Origami links for the above
For the folded dress, click here
For the yo-yo hexie, click here
Next I tried some needle turn applique
And then I tried stitching some raw edged leave to a piece of fabric
The stiffness of the leaves made it easy to position them on the fabric and the raw edges, once again, did not fray.
The blurb also says you can use the stiffened fabric for machine embroidery without and further stabiliser. As I don't have an embroidery unit I can't let you know about that - but if anyone does and has experience of this product it would be good to find out if the claims are true.
So - do I like Terial Magic? Yes, I think I do. It is similar to starch, but has a nicer feel, doesn't gunk up my iron and the treated fabric is nicer to stitch. I don't often need fabric that is stiff or crisp, but when I do I think this product would be a useful addition to the tools I already use. Thanks De - when I run out I will be buying another bottle from you!
Now for those Doodle birds!
These are a few pictures I took during the workshop at Midsomer quilting last weekend. Brilliant aren't they?

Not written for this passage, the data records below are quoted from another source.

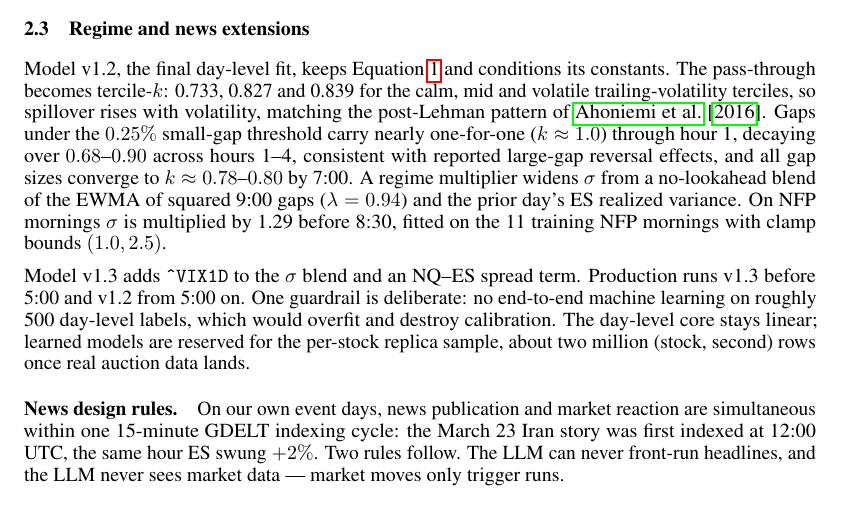
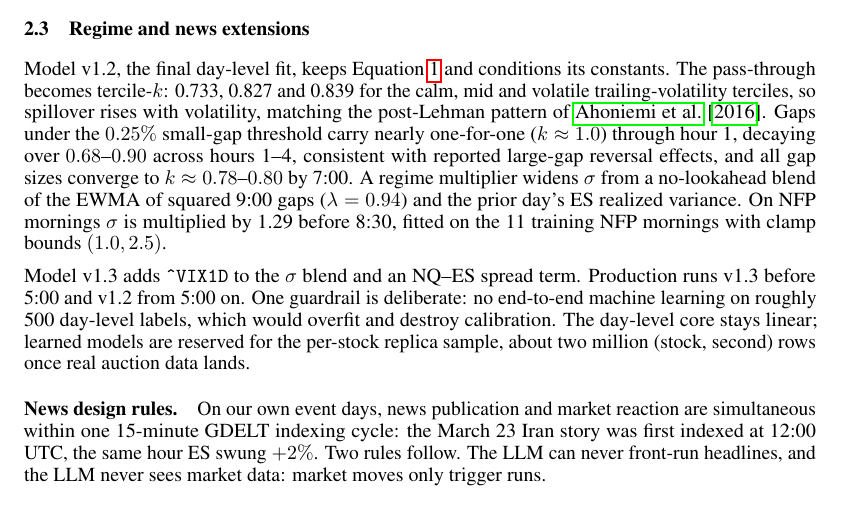
Before and after one commit to tr4m0ryp/SOQrates-polymarket-sp500-predictor, a LaTeX paper (papers/spx-open-polymarket/main.tex, which reads papers/spx-open-polymarket/sections/method.tex): part of page 3 of 22, cut so that both start at the same text. Compiled offline with pdfLaTeX.

Commit message:
docs(papers): replace em-dash with colon in method

```diff
--- a/papers/spx-open-polymarket/sections/method.tex
+++ b/papers/spx-open-polymarket/sections/method.tex
@@ -121,7 +121,7 @@ On our own event days, news publication and market reaction are
 simultaneous within one 15-minute GDELT indexing cycle: the March 23 Iran
 story was first indexed at 12:00 UTC, the same hour ES swung $+2\%$. Two
 rules follow. The LLM can never front-run headlines, and the LLM never
-sees market data --- market moves only trigger runs.
+sees market data: market moves only trigger runs.
 
 \paragraph{Schedule.}
 Checkpoints run at 02:30, 04:30, 07:00, 08:00, 08:35 (mandatory,
```
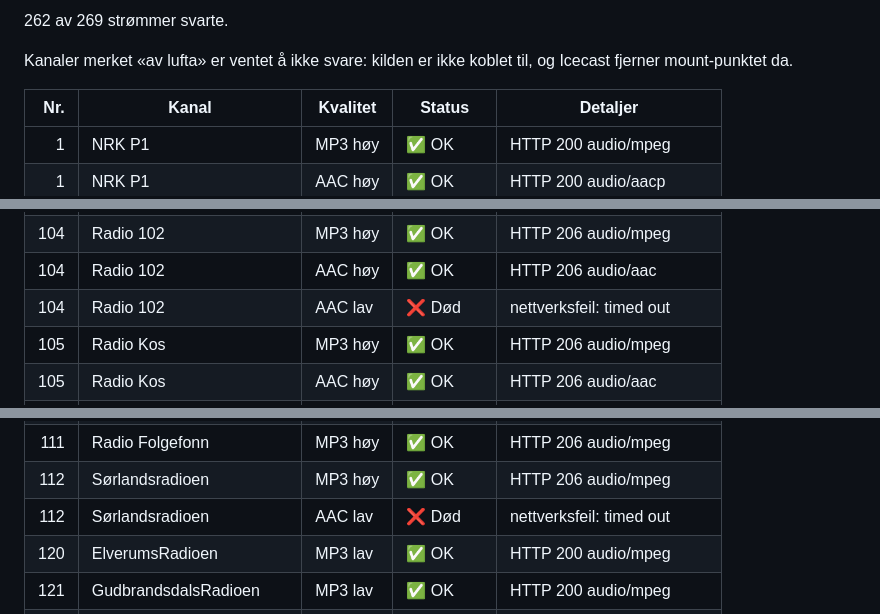
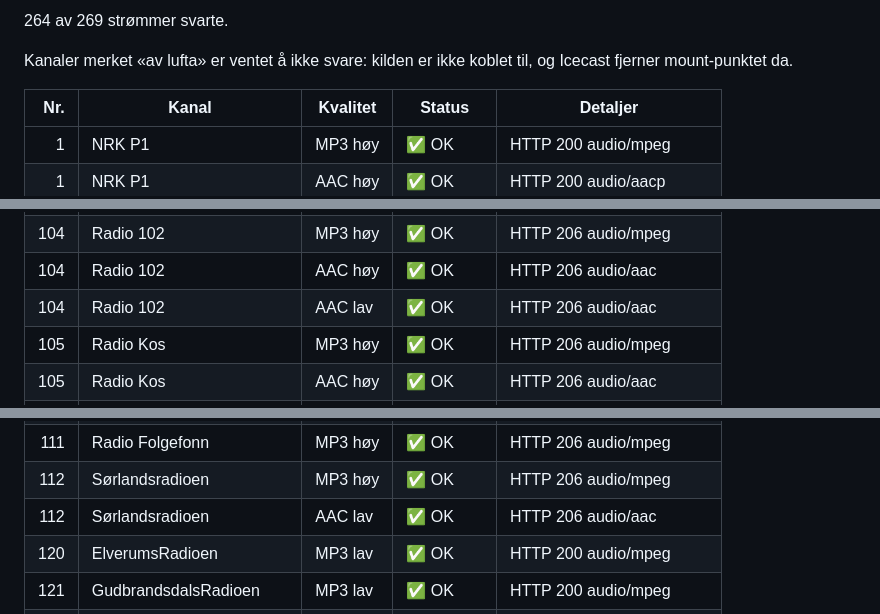
Before and after one commit to nilz76/norske-radiokanaler, a Markdown page: STATUS.md, 3 parts joined by grey strips. Drawn GitHub-style.

```diff
--- a/STATUS.md
+++ b/STATUS.md
@@ -4,5 +4,5 @@ Sist sjekket: 2026-09-14 11:12 UTC
 
-262 av 269 strømmer svarte.
+264 av 269 strømmer svarte.
 
 Kanaler merket «av lufta» er ventet å ikke svare: kilden er ikke koblet til, og Icecast fjerner mount-punktet da.
 
@@ -201,7 +201,7 @@ Kanaler merket «av lufta» er ventet å ikke svare: kilden er ikke koblet til,
 | 103 | P5 Fosen | AAC lav | ✅ OK | HTTP 206 audio/aac |
 | 104 | Radio 102 | MP3 høy | ✅ OK | HTTP 206 audio/mpeg |
 | 104 | Radio 102 | AAC høy | ✅ OK | HTTP 206 audio/aac |
-| 104 | Radio 102 | AAC lav | ❌ Død | nettverksfeil: timed out |
+| 104 | Radio 102 | AAC lav | ✅ OK | HTTP 206 audio/aac |
 | 105 | Radio Kos | MP3 høy | ✅ OK | HTTP 206 audio/mpeg |
 | 105 | Radio Kos | AAC høy | ✅ OK | HTTP 206 audio/aac |
 | 105 | Radio Kos | AAC lav | ✅ OK | HTTP 206 audio/aac |
@@ -222,7 +222,7 @@ Kanaler merket «av lufta» er ventet å ikke svare: kilden er ikke koblet til,
 | 110 | Radio Sunnmøre | AAC lav | ✅ OK | HTTP 206 audio/aac |
 | 111 | Radio Folgefonn | MP3 høy | ✅ OK | HTTP 206 audio/mpeg |
 | 112 | Sørlandsradioen | MP3 høy | ✅ OK | HTTP 206 audio/mpeg |
-| 112 | Sørlandsradioen | AAC lav | ❌ Død | nettverksfeil: timed out |
+| 112 | Sørlandsradioen | AAC lav | ✅ OK | HTTP 206 audio/aac |
 | 120 | ElverumsRadioen | MP3 lav | ✅ OK | HTTP 200 audio/mpeg |
 | 121 | GudbrandsdalsRadioen | MP3 lav | ✅ OK | HTTP 200 audio/mpeg |
 | 122 | HamarRadioen | MP3 lav | ✅ OK | HTTP 200 audio/mpeg |
```
Also changed, not shown: other parts of STATUS.md (+9 -9 lines).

And how about these two amazing Doodle Poodles? My thanks to Chris D who was so inspired when she got home that she made these two fantastic pieces. I just love them! Thanks for sharing them, Chris, I think you have cracked free motion quilting!
I hope you have enjoyed seeing all this brilliant free motion work. Thanks for looking.
I hope that makes sense. It really isn't difficult. The thing tat sometimes goes wrong for me is that I make it too small - so be generous when you add your seam allowances - you can always re-stitch around the edges if it is too big.
If you make one I'd love to see it!
Thanks for reading.
Do you remember this picture? It was only a month or so ago; look how blue the sky was!
Using the humble apple as my inspiration, I made a few print blocks with lino and card and some stencils. I used them to make rubbings and prints on a selection of different fabrics - and then put them in my 'to do' pile.
(You can see the original blog post where I made the fabrics I have used below by clicking here).
Well, last week I took several of the bits and pieces and a pretty piece of hand-dyed fabric and turned them into a journal cover. I think it is a nice way to use up some of those experimental pieces of fabric.
I stitched them onto the background fabric and added aome free motion quilting, thread sketching and wrote directly onto the fabric with a permanent pen. I then held it all together with some long lines of simple hand stitching, to keep some of the loose bits from flapping about.
It is pretty random, but I think it turned out quite nicely in the end, and was a good way to use fabrics I created from my explorations.
Why not have a go at something similar? It was quick, easy and fun!
Here are a few other sketchbooks which I have made, also using up 'experiments'!
Thanks for looking.
Nesting flower bowls - they just keep getting more beautiful
It has been flower power all the way form me this past week.
It started on Wednesday with the ladies from the Wiltshire Guild of Spinners, Weavers and Quilters in Steeple Ashton
Then on Saturday and Sunday I was at Midsomer Quilting - creating even more fabulous flowers. I think we made enough to fill a whole florists, and not only that - we can all smile and know that the future of quilting is going to continue. The age range of the people at the workshops this week spanned from age 9 to ............... well, more than 21!
I think you will agree - they all look amazing. What I love the most is that no two bowls look the same. There are so many ways they can be varied; just by changing the colour from yellow to white - a sunflower can be transformed into a daisy. By changing the thread colour the visual texture alters the flower; smoothly stitched free motion lines make a gentle, delicate flower, whereas bold embroidery stitches make for a vibrant, flashy bloom. There is lots of room to experiment and try new ideas.
If you would like more information on this and other workshops, please click here
I hope you have enjoyed seeing the fun we all had this week.
Thanks for reading.